1. Glucose: In my experience this is far and away the most commonly forgotten cause of AMS.  Glucose is the syphillis of AMS.  It can cause seizures, mimic strokes, and make a patient look like they are having an MI.  I have seen patients sent to CT for stroke and even intubated, only to later discover they have a low serum glucose.  Ask EMS for a fingerstick reading on all AMS patients.  If they did not check, you should.  Consider D for Dextrose along with disability in your ABC’s (and remember to ask for a chem stick on your oral boards!).  Treatment options range from oral glucose in the awake, to IV dextrose in those with contraindications to oral repletion (1-2 mg glucagon IM is an option if IV access is not immediately available).  What you give depends on age:

Adults: 1 mL/kg D50

Kids: 2 mL/kg of D 25

Infant/newborn: 5 mL/kg D10 

2. Hypoxia: You would think this is a simple one, but it does get missed.  A patient is not themselves at home, and a family member brings them in.  In the heat of the moment, no one tells the triage nurse they are oxygen dependent and ran out of their home O2 the day before.   This one is as simple as sticking a pulse ox on and administering supplemental O2.  

3. Hypercarbia: Seen frequently in COPD, and thus usually in an older, sicker population, we often forget to look for hypercarbia as we look for other causes of AMS.  This is as simple as getting a screening VBG or iSTAT (an iSTAT gets you your glucose as well).  As I described in a previous post, a venous pCO2 < 45 mmHg is nearly 100% sensitive in the evaluation of hypercarbia.  Remember, however, that it does not correlate well to an absolute number.  The interpretation: Normal pH and pCO2 < 45 mmHg on your VBG, and you are clear.  If the patient is acidotic or has an elevated pCO2, get an ABG to get a true evaluation and ventilate them (invasively or non invasively as indicated).  

4. Hepatic encephalopathy: You would think this would be easy: Your patient is yellow, or has a history of liver disease.  But again, patients prone to hepatic encephalopathy tend to be overall sickly, and I see extensive workups to rule out ICH, sepsis, or other causes of AMS, but lack a simple ammonia.  Do not forget to check that ammonia if the patient has any risk factors for  hepatic encephalopathy.  Treatment involves initiation of lactulose and further investigation as to the root cause.  

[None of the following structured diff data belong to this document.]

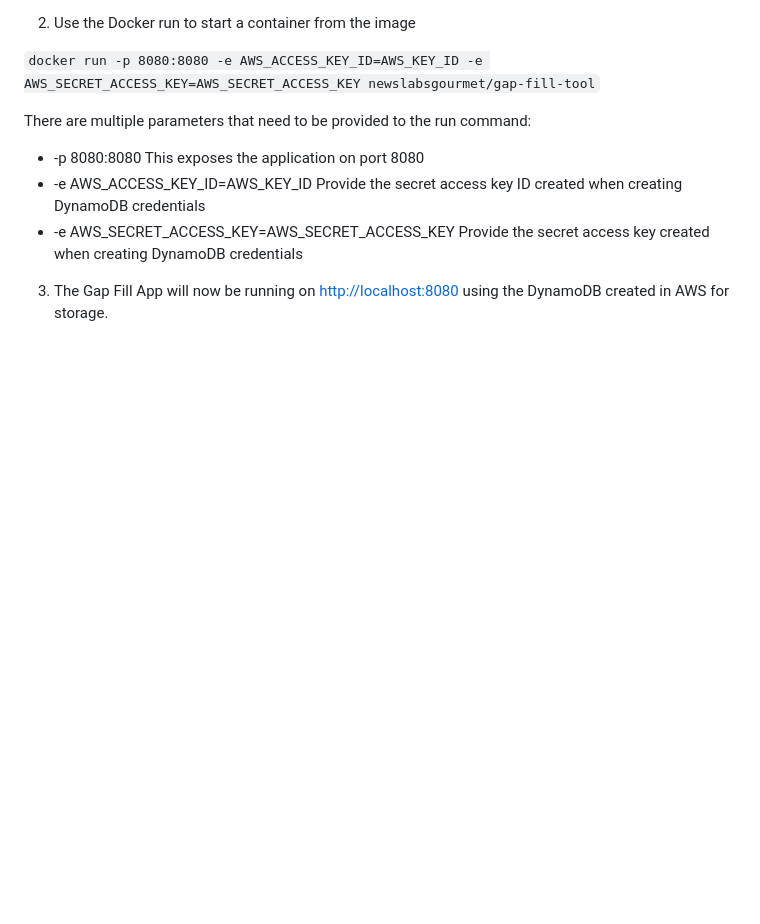
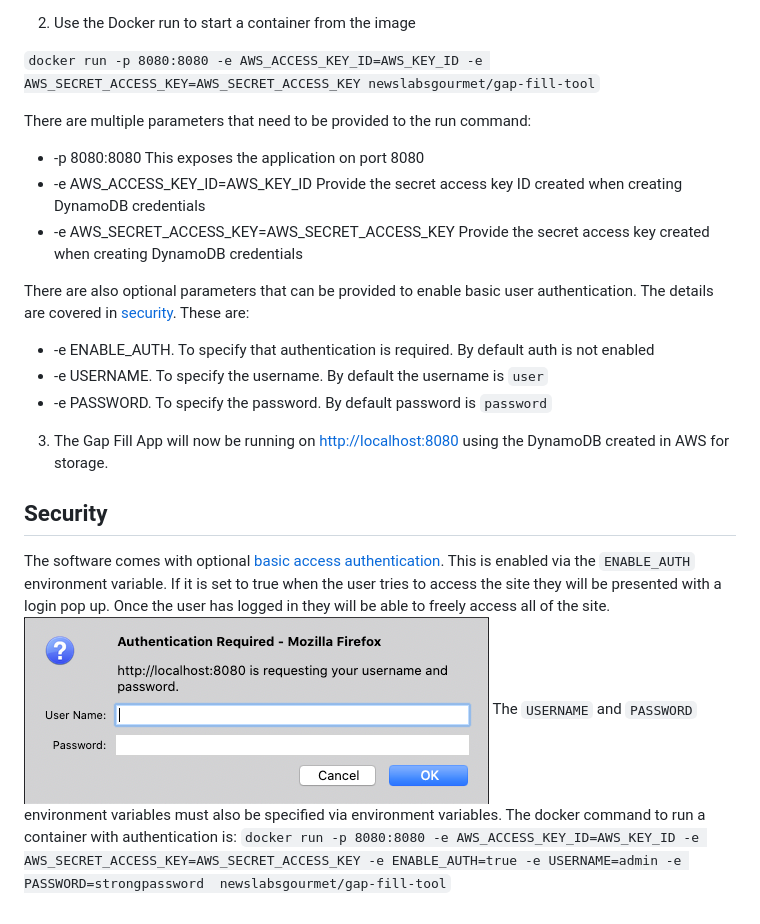
Before and after one commit to bbc/gourmet-gap-fill-evaluation, a Markdown page: docs/admin.md, the part around the change. Rendered like a GitHub page; pictures changed too: docs/images/login.png (added); blank space fills up the shorter version.

Commit message:
feat: Add basic auth that can be optionally enabled by the admin using env variables

````diff
--- a/docs/admin.md
+++ b/docs/admin.md
@@ -58,4 +58,15 @@ There are multiple parameters that need to be provided to the run command:
 * -e AWS_ACCESS_KEY_ID=AWS_KEY_ID Provide the secret access key ID created when creating DynamoDB credentials
 * -e AWS_SECRET_ACCESS_KEY=AWS_SECRET_ACCESS_KEY Provide the secret access key created when creating DynamoDB credentials
 
+There are also optional parameters that can be provided to enable basic user authentication. The details are covered in [security](#security). These are:
+* -e ENABLE_AUTH. To specify that authentication is required. By default auth is not enabled
+* -e USERNAME. To specify the username. By default the username is `user`
+* -e PASSWORD. To specify the password. By default password is `password`
+
 3. The Gap Fill App will now be running on [http://localhost:8080](http:localhost:8080) using the DynamoDB created in AWS for storage.
+
+## Security
+The software comes with optional [basic access authentication](https://en.wikipedia.org/wiki/Basic_access_authentication). This is enabled via the `ENABLE_AUTH` environment variable. If it is set to true when the user tries to access the site they will be presented with a login pop up. Once the user has logged in they will be able to freely access all of the site.
+![](./images/login.png)
+The `USERNAME` and `PASSWORD` environment variables must also be specified via environment variables. The docker command to run a container with authentication is:
+```docker run -p 8080:8080 -e AWS_ACCESS_KEY_ID=AWS_KEY_ID -e AWS_SECRET_ACCESS_KEY=AWS_SECRET_ACCESS_KEY -e ENABLE_AUTH=true -e USERNAME=admin -e PASSWORD=strongpassword  newslabsgourmet/gap-fill-tool```
````
Also changed, not shown: 5 other files.
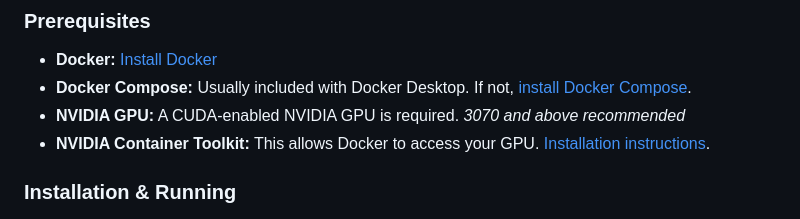
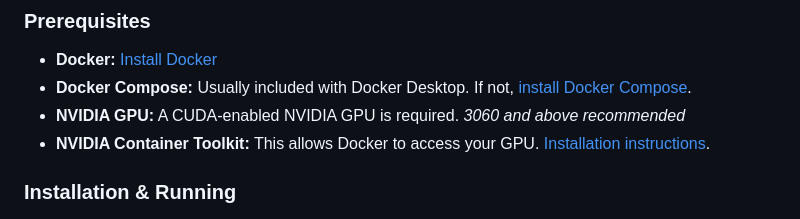
Before and after one commit to jeric-n/Whisperlater, a Markdown page: README.md, the part around the change. Drawn GitHub-style.

```diff
--- a/README.md
+++ b/README.md
@@ -37,7 +37,7 @@ Follow these instructions to get your own instance of Whisperlater running.
 
 - **Docker:** [Install Docker](https://docs.docker.com/get-docker/)
 - **Docker Compose:** Usually included with Docker Desktop. If not, [install Docker Compose](https://docs.docker.com/compose/install/).
-- **NVIDIA GPU:** A CUDA-enabled NVIDIA GPU is required. *3070 and above recommended*
+- **NVIDIA GPU:** A CUDA-enabled NVIDIA GPU is required. *3060 and above recommended*
 - **NVIDIA Container Toolkit:** This allows Docker to access your GPU. [Installation instructions](https://docs.nvidia.com/datacenter/cloud-native/container-toolkit/latest/install-guide.html).
 
 ### Installation & Running
```
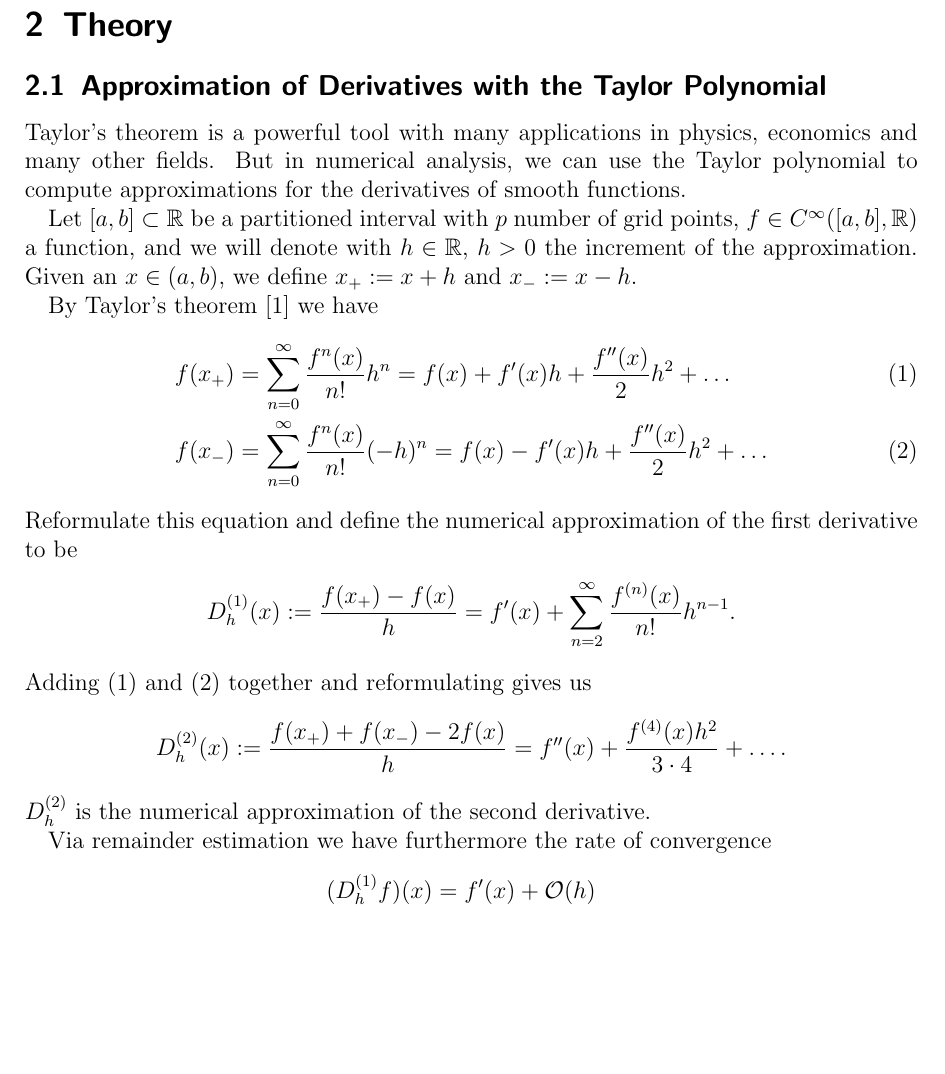
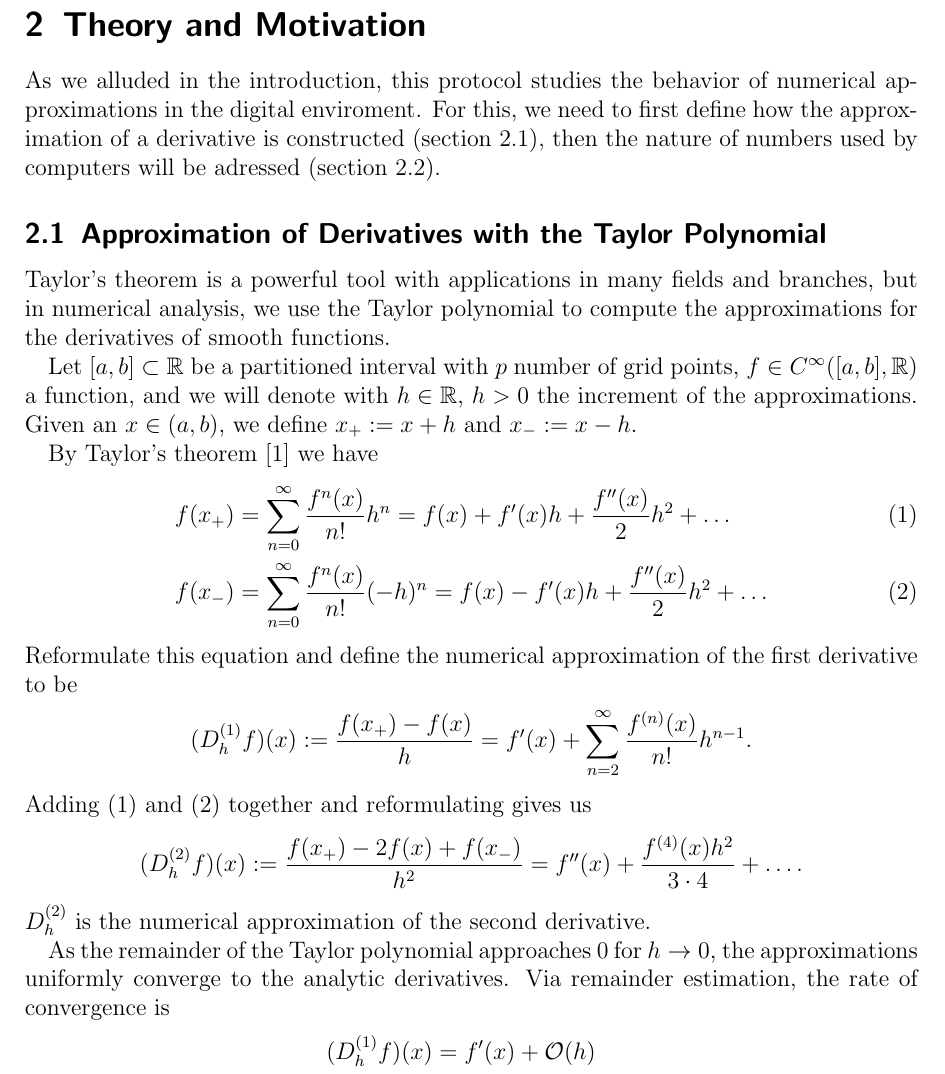
Before and after one commit to keithoma/forevermore, a LaTeX document (first_gate/protocol/protocol.tex, which reads first_gate/protocol/contents/theory.tex): part of page 2 of 6, cut at the place of the change, the shorter picture padded with empty space. Compiled offline with pdfLaTeX.

Commit message:
correcting some mistakes

```diff
--- a/first_gate/protocol/contents/theory.tex
+++ b/first_gate/protocol/contents/theory.tex
@@ -1,8 +1,11 @@
-\section{Theory}
-\subsection{Approximation of Derivatives with the Taylor Polynomial}
-Taylor's theorem is a powerful tool with many applications in physics, economics and many other fields. But in numerical analysis, we can use the Taylor polynomial to compute approximations for the derivatives of smooth functions.
+\section{Theory and Motivation}
+As we alluded in the introduction, this protocol studies the behavior of numerical approximations in the digital enviroment. For this, we need to first define how the approximation of a derivative is constructed (section \ref{chap:approximation}), then the nature of numbers used by computers will be adressed (section \ref{cha:machine}).
+% Thinking ahead, we will also introduce the concept of conditioning as it will be important when we explain our results.
+%
+\subsection{Approximation of Derivatives with the Taylor Polynomial} \label{chap:approximation}
+Taylor's theorem is a powerful tool with applications in many fields and branches, but in numerical analysis, we use the Taylor polynomial to compute the approximations for the derivatives of smooth functions.
 
-Let \([a, b] \subset \mathbb{R}\) be a partitioned interval with \(p\) number of grid points, \(f \in C^{\infty}([a, b], \mathbb{R})\) a function, and we will denote with \(h \in \mathbb{R}\), \(h > 0\) the increment of the approximation. Given an \(x \in (a, b)\), we define \(x_{+} := x + h\) and \(x_{-} := x - h\).
+Let \([a, b] \subset \mathbb{R}\) be a partitioned interval with \(p\) number of grid points, \(f \in C^{\infty}([a, b], \mathbb{R})\) a function, and we will denote with \(h \in \mathbb{R}\), \(h > 0\) the increment of the approximations. Given an \(x \in (a, b)\), we define \(x_{+} := x + h\) and \(x_{-} := x - h\).
 
 By Taylor's theorem \cite{H.Amann} we have
 \begin{align}
@@ -11,15 +14,15 @@ By Taylor's theorem \cite{H.Amann} we have
 \end{align}
 Reformulate this equation and define the numerical approximation of the first derivative to be
 \begin{align*}
-    D^{(1)}_h (x) := \frac{f(x_{+}) - f(x)}{h} = f'(x) + \sum^{\infty}_{n = 2} \frac{f^{(n)} (x)}{n!}h^{n-1} \text{.}
+    (D^{(1)}_h f) (x) := \frac{f(x_{+}) - f(x)}{h} = f'(x) + \sum^{\infty}_{n = 2} \frac{f^{(n)} (x)}{n!}h^{n-1} \text{.}
 \end{align*}
 Adding (\ref{eq:1}) and (\ref{eq:2}) together and reformulating gives us
 \begin{align*}
-    D^{(2)}_h (x) := \frac{f(x_{+}) + f(x_{-}) - 2f(x)}{h} = f''(x) + \frac{f^{(4)}(x)h^2}{3 \cdot 4} + \dots \text{.}
+    (D^{(2)}_h f)(x) := \frac{f(x_{+}) - 2f(x) + f(x_{-})}{h^2} = f''(x) + \frac{f^{(4)}(x)h^2}{3 \cdot 4} + \dots \text{.}
 \end{align*}
 \(D^{(2)}_h\) is the numerical approximation of the second derivative.
 
-Via remainder estimation we have furthermore the rate of convergence
+As the remainder of the Taylor polynomial approaches \(0\) for \(h \rightarrow 0\), the approximations uniformly converge to the analytic derivatives. Via remainder estimation, the rate of convergence is
 \begin{align*}
     (D^{(1)}_h f) (x) &= f'(x) + \mathcal{O}(h) \\
     (D^{(2)}_h f) (x) &= f''(x) + \mathcal{O}(h^2) \text{.}
```
Also changed, not shown: first_gate/protocol/contents/introduction.tex (+1 -1 lines), first_gate/protocol/protocol.tex (+5 -0 lines), first_gate/protocol/contents/theory.tex (10 more changed lines).
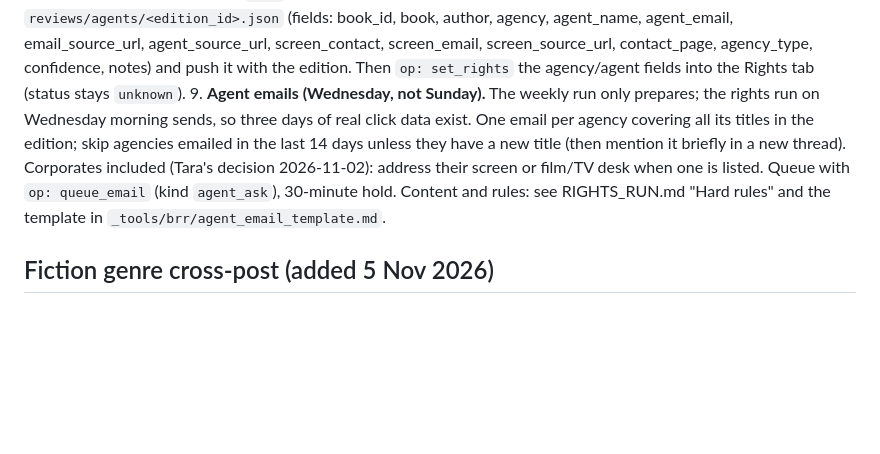
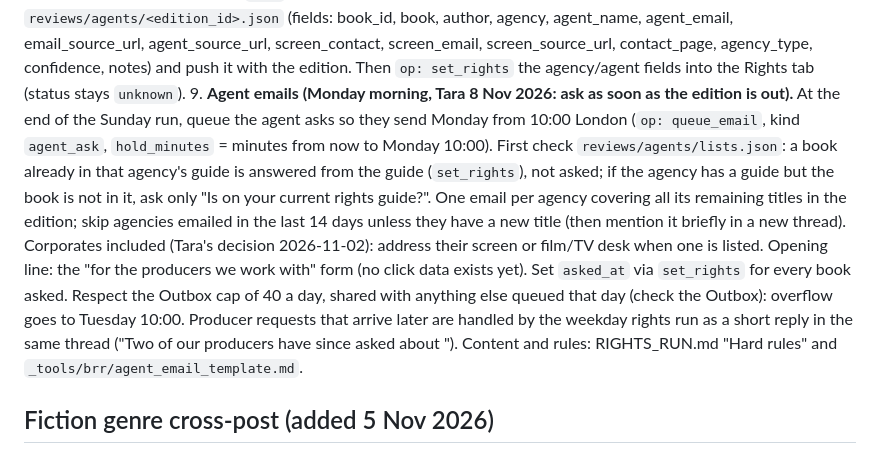
Before and after one commit to TaraButton/The-Ariel, a Markdown page: _tools/brr/WEEKLY_RUN.md, the part around the change. Drawn GitHub-style; blank space fills up the shorter version.

Commit message:
Rights: agent asks go out Monday 10:00 (was Wednesday); producer interest later goes as an in-thread follow-up
Co-Authored-By: Claude Opus 5.5 <noreply@anthropic.com>
Claude-Session: https://claude.ai/code/session_01MGmrcQtWTrTX8rNBhPQ1mC

```diff
--- a/_tools/brr/WEEKLY_RUN.md
+++ b/_tools/brr/WEEKLY_RUN.md
@@ -118,12 +118,19 @@ After step 7 (the edition is published):
    screen_contact, screen_email, screen_source_url, contact_page, agency_type, confidence, notes) and
    push it with the edition. Then `op: set_rights` the agency/agent fields into the Rights tab
    (status stays `unknown`).
-9. **Agent emails (Wednesday, not Sunday).** The weekly run only prepares; the rights run on Wednesday
-   morning sends, so three days of real click data exist. One email per agency covering all its titles
-   in the edition; skip agencies emailed in the last 14 days unless they have a new title (then mention
-   it briefly in a new thread). Corporates included (Tara's decision 2026-11-02): address their screen
-   or film/TV desk when one is listed. Queue with `op: queue_email` (kind `agent_ask`), 30-minute hold.
-   Content and rules: see RIGHTS_RUN.md "Hard rules" and the template in
+9. **Agent emails (Monday morning, Tara 8 Nov 2026: ask as soon as the edition is out).** At the end of the
+   Sunday run, queue the agent asks so they send Monday from 10:00 London (`op: queue_email`, kind
+   `agent_ask`, `hold_minutes` = minutes from now to Monday 10:00). First check `reviews/agents/lists.json`:
+   a book already in that agency's guide is answered from the guide (`set_rights`), not asked; if the
+   agency has a guide but the book is not in it, ask only "Is <Book> on your current rights guide?".
+   One email per agency covering all its remaining titles in the edition; skip agencies emailed in the
+   last 14 days unless they have a new title (then mention it briefly in a new thread). Corporates
+   included (Tara's decision 2026-11-02): address their screen or film/TV desk when one is listed.
+   Opening line: the "for the producers we work with" form (no click data exists yet). Set `asked_at`
+   via `set_rights` for every book asked. Respect the Outbox cap of 40 a day, shared with anything else
+   queued that day (check the Outbox): overflow goes to Tuesday 10:00. Producer requests that arrive
+   later are handled by the weekday rights run as a short reply in the same thread ("Two of our
+   producers have since asked about <Book>"). Content and rules: RIGHTS_RUN.md "Hard rules" and
    `_tools/brr/agent_email_template.md`.
 
 ## Fiction genre cross-post (added 5 Nov 2026)
```
Also changed, not shown: _tools/brr/RIGHTS_RUN.md (+5 -1 lines).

Three of these can be checked and treatment initiated within 5 minutes of arrival (apply a pulse ox and get an iSTAT to check a sugar and screen for hypercarbia).  While you always want to fully work up your patients with AMS, do not miss these oft forgotten, easily identified and fixed causes of AMS.